> **Problem description**:
Using the data beneath, show every line that includes the word "represented".

───── Data to examine

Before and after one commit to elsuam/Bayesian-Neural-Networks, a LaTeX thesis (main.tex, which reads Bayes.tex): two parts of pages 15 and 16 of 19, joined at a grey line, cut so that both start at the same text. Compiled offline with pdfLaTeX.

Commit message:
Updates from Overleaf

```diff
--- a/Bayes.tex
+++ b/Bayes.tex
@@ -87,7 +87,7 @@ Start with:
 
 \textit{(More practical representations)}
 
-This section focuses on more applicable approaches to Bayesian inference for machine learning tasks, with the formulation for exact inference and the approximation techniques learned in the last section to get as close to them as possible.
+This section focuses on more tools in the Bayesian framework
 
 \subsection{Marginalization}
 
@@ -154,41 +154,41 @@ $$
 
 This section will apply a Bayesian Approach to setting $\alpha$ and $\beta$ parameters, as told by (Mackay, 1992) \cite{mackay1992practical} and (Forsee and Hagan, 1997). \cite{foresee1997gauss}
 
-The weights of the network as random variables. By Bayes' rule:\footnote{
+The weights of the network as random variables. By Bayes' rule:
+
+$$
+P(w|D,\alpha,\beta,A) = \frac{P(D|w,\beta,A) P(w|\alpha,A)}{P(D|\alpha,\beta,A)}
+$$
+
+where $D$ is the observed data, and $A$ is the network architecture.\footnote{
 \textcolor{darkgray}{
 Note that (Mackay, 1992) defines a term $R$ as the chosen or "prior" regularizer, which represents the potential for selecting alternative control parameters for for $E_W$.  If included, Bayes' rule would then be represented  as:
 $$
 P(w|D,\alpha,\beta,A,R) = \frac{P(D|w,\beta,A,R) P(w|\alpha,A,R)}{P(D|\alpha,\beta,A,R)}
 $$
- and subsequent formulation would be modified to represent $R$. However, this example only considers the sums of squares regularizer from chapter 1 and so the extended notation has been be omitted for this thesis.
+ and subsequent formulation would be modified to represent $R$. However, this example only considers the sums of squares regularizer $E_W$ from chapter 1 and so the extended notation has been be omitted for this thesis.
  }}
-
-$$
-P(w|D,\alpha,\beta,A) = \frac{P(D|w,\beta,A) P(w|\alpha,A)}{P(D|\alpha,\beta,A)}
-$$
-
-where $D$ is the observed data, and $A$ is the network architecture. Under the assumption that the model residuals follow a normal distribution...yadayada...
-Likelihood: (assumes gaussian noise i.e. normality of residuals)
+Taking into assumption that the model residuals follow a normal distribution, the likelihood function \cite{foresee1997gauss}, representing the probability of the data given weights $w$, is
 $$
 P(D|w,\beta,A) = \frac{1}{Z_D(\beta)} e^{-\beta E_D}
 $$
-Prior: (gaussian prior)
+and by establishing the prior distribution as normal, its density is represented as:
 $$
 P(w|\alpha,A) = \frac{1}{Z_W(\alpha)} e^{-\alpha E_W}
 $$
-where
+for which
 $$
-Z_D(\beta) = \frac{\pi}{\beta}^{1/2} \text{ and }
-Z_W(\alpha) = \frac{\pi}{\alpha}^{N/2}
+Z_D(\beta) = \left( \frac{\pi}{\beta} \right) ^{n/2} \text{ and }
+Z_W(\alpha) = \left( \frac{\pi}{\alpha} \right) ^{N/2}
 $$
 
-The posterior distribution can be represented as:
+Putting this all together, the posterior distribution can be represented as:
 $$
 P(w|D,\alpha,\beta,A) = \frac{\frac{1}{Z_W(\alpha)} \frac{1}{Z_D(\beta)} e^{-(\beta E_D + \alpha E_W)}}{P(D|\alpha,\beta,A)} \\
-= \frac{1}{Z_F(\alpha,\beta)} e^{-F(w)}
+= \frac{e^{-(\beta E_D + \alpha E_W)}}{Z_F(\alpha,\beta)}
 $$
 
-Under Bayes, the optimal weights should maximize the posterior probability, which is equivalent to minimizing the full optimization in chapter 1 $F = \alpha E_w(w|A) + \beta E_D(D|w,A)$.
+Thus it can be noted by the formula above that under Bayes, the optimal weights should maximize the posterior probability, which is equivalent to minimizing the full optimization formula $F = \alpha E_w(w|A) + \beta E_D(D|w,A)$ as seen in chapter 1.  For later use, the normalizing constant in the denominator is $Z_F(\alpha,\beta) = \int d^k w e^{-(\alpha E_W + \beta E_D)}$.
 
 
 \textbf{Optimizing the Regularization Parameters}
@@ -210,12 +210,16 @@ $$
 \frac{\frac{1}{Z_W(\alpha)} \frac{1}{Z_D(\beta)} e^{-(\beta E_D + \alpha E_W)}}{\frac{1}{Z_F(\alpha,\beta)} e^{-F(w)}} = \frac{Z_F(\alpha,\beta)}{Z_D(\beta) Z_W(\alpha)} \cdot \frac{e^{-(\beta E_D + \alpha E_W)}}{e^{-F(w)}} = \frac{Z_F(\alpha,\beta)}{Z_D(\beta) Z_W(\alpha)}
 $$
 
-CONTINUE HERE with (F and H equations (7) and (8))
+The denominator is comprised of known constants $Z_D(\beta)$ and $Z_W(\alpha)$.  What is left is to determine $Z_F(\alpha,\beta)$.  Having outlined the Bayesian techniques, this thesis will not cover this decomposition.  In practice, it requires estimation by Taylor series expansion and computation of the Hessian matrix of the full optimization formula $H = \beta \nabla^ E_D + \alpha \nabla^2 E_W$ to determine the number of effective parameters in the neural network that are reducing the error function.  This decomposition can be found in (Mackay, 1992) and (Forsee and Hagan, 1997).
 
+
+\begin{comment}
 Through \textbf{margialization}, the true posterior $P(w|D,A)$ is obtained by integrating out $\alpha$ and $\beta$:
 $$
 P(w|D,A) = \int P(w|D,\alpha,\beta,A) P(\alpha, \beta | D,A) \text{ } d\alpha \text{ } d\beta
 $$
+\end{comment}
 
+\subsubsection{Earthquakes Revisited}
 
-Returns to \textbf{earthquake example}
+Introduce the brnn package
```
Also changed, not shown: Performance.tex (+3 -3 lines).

──────────

> **Result of this task**:
 Note that (Mackay, 1992) defines a term $R$ as the chosen or "prior" regularizer, which represents the potential for selecting alternative control parameters for for $E_W$.  If included, Bayes' rule would then be represented  as:
+and by establishing the prior distribution as normal, its density is represented as:
-The posterior distribution can be represented as:
+Putting this all together, the posterior distribution can be represented as:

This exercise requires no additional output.